Roy countered that a collection of small farms can serve a community just as well as larger, more far-reaching farms. Communication and coordination of efforts in a community is key to the success of small local farms, like Long Meadows. "We'd like to see those networks grow," Roy said.
Long Meadows participates in Community Supported Agriculture (CSA), which offers consumers the opportunity to buy seasonal produce directly from local farmers. Local markets and CSA, while they reach the consumer in slightly different ways, both work toward the same goal of increasing the distribution of local food.
The increase of local farming in Maine seems to hinge on the open recognition of mutual interest in eating local by the farmers and the consumers. "Almost all of the farms I've talked to...have the land to produce more, but are afraid of the market," Gulak said.
The panel addressed the question: "Are there enough people that want to do the hard work of farming?" Organizations like World-Wide Opportunities on Organic Farms (WWOOF) and Maine Organic Farmers and Gardeners Association (MOFGA), which set up volunteers and apprentices with work on organic farms, suggest that the workforce is there. "We're seeing a lot of people who want to do it and it gives us hope," Roy said.
"It's all going in the right direction," Gulak said. But the transition to eating local is not one that will happen overnight. "Even if people are interested and want to eat this way, getting into people's routines is tough." For some, eating local is a complete gearshift from their regular eating habits. As one audience member pointed out, "People have to be taught" and retaught what to eat, where to get it and what to do with it."
The simplest approach to eating local is, not surprisingly, the closest to home. "The most local you can get is to grow in your own backyard," Roy said, which is precisely what a few Colby students started to do two years ago.
The COFGA, founded by Andy Smith '11, Ben Hummel '11 and Ben Wienberger '11, began with a small patch of land on Washington Street near the College in 2008. "Last summer was the first summer it was on Runnals Hill," Russell said.
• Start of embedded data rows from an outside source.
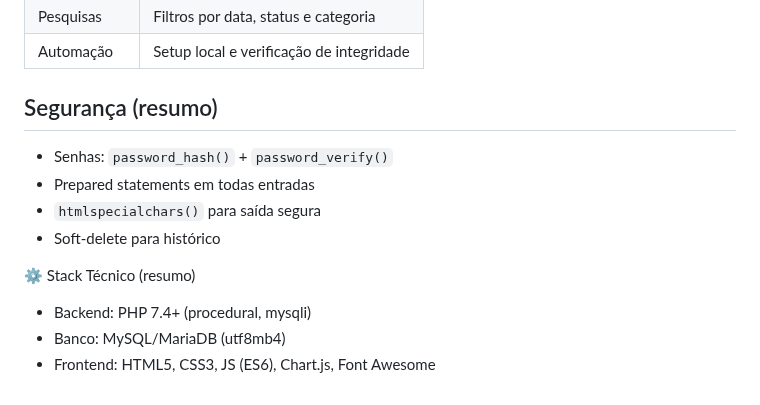
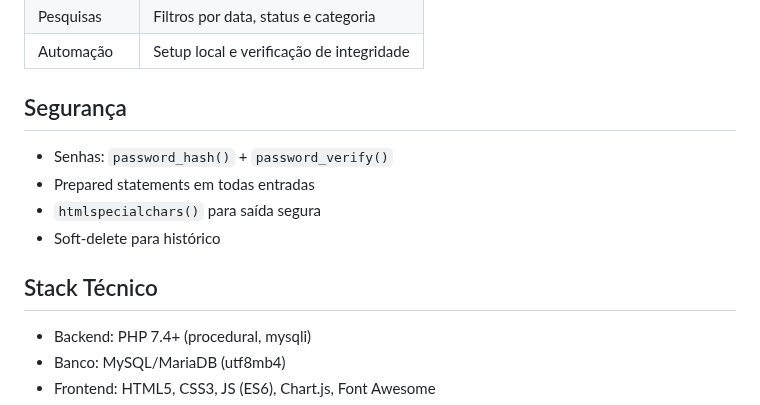
Before and after one commit to NatanLuz/Petshopsystemv2, a Markdown page: README.md, the part around one of its changes. GitHub-like rendering.

Commit message:
Update README.md formatting and section headers

```diff
--- a/README.md
+++ b/README.md
@@ -41,14 +41,14 @@ Sistema profissional de agendamento para petshops locais, versão revisada do me
 | Pesquisas     | Filtros por data, status e categoria     |
 | Automação     | Setup local e verificação de integridade |
 
-## Segurança (resumo)
+## Segurança
 
 - Senhas: `password_hash()` + `password_verify()`
 - Prepared statements em todas entradas
 - `htmlspecialchars()` para saída segura
 - Soft-delete para histórico
 
-⚙ Stack Técnico (resumo)
+## Stack Técnico
 
 - Backend: PHP 7.4+ (procedural, mysqli)
 - Banco: MySQL/MariaDB (utf8mb4)
```
Also changed, not shown: other parts of README.md (+3 -3 lines).
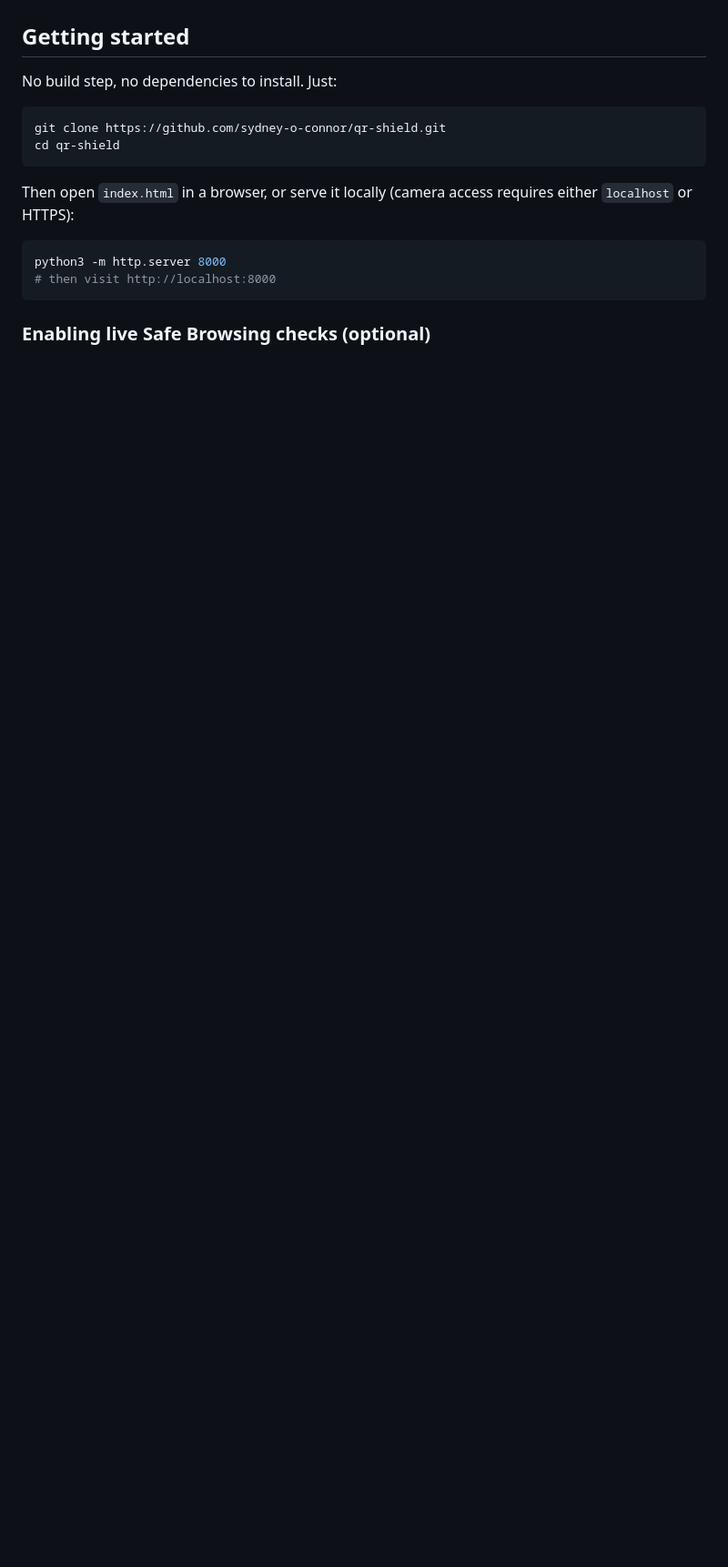
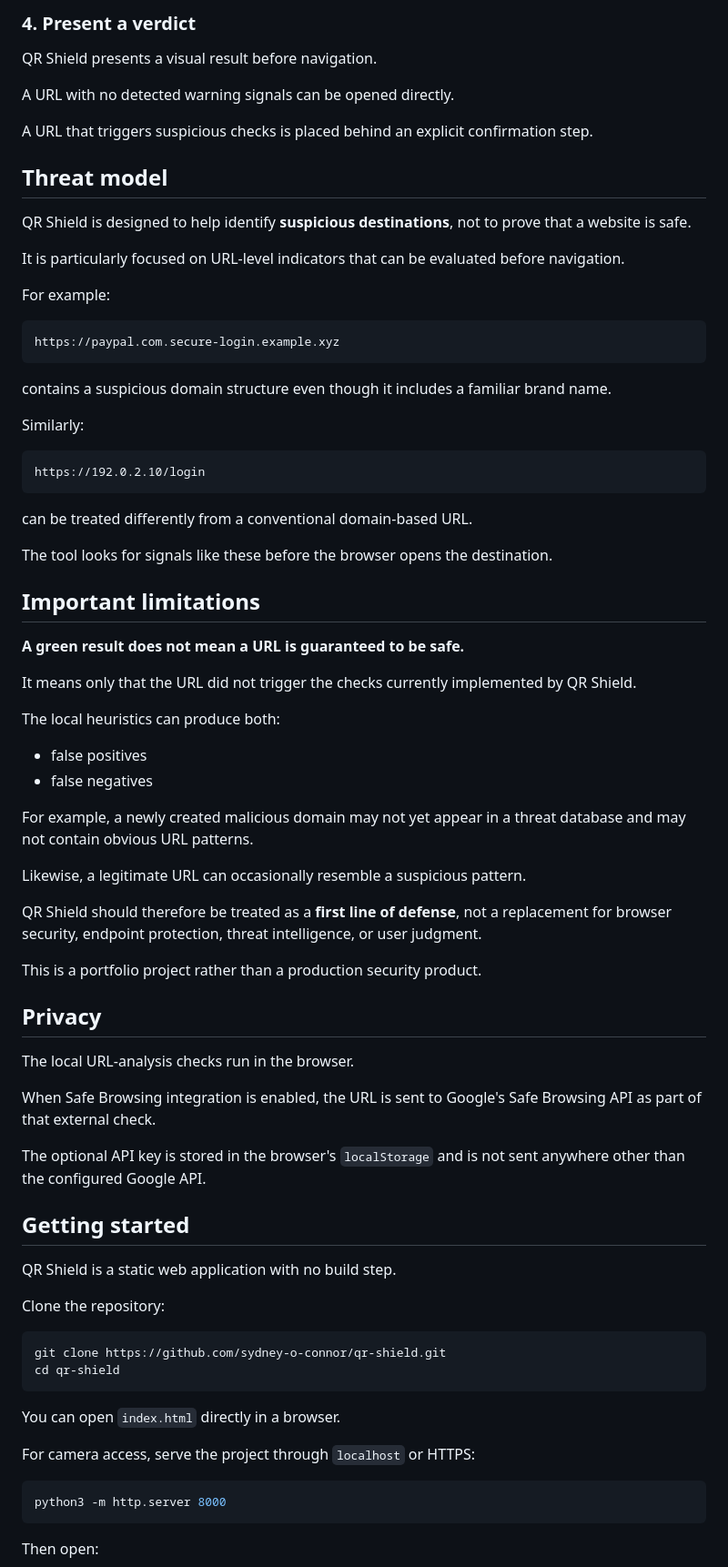
Before and after one commit to sydney-o-connor/qr-shield, a Markdown page: README.md, the part around one of its changes. Shown at 91% size. GitHub-like rendering; blank space fills up the shorter version.

````diff
--- a/README.md
+++ b/README.md
@@ -35,19 +95,80 @@ QR code phishing has spiked — fake parking meter stickers, mailed "package del
+### 4. Present a verdict
+
+QR Shield presents a visual result before navigation.
+
+A URL with no detected warning signals can be opened directly.
+
+A URL that triggers suspicious checks is placed behind an explicit confirmation step.
+
+## Threat model
+
+QR Shield is designed to help identify **suspicious destinations**, not to prove that a website is safe.
+
+It is particularly focused on URL-level indicators that can be evaluated before navigation.
+
+For example:
+
+```text
+https://paypal.com.secure-login.example.xyz
+```
+
+contains a suspicious domain structure even though it includes a familiar brand name.
+
+Similarly:
+
+```text
+https://192.0.2.10/login
+```
+
+can be treated differently from a conventional domain-based URL.
+
+The tool looks for signals like these before the browser opens the destination.
+
+## Important limitations
+
+**A green result does not mean a URL is guaranteed to be safe.**
+
+It means only that the URL did not trigger the checks currently implemented by QR Shield.
+
+The local heuristics can produce both:
+
+* false positives
+* false negatives
+
+For example, a newly created malicious domain may not yet appear in a threat database and may not contain obvious URL patterns.
+
+Likewise, a legitimate URL can occasionally resemble a suspicious pattern.
+
+QR Shield should therefore be treated as a **first line of defense**, not a replacement for browser security, endpoint protection, threat intelligence, or user judgment.
+
+This is a portfolio project rather than a production security product.
+
+## Privacy
+
+The local URL-analysis checks run in the browser.
+
+When Safe Browsing integration is enabled, the URL is sent to Google's Safe Browsing API as part of that external check.
+
+The optional API key is stored in the browser's `localStorage` and is not sent anywhere other than the configured Google API.
 
 ## Getting started
 
-No build step, no dependencies to install. Just:
+QR Shield is a static web application with no build step.
+
+Clone the repository:
 
 ```bash
 git clone https://github.com/sydney-o-connor/qr-shield.git
 cd qr-shield
 ```
 
-Then open `index.html` in a browser, or serve it locally (camera access requires either `localhost` or HTTPS):
+You can open `index.html` directly in a browser.
+
+For camera access, serve the project through `localhost` or HTTPS:
 
 ```bash
 python3 -m http.server 8000
-# then visit http://localhost:8000
 ```
 
-### Enabling live Safe Browsing checks (optional)
+Then open:
 
````
Also changed, not shown: other parts of README.md (+161 -40 lines).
With the support of Joseph Klaus, associate director of dining services, COFGA has been able to provide the dining halls at the College with its fresh produce.
The College's own backyard garden lends hope to the future of eating local. "It's nice for students to be able to realize that we have the opportunity and the possibility to grow our own food," Russell said.
The Colby Gardeners are having a planting day on Wednesday, March 10 at 8 p.m. in the Olin Greenhouse. It is open to anyone interested in getting his or her hands a little dirty.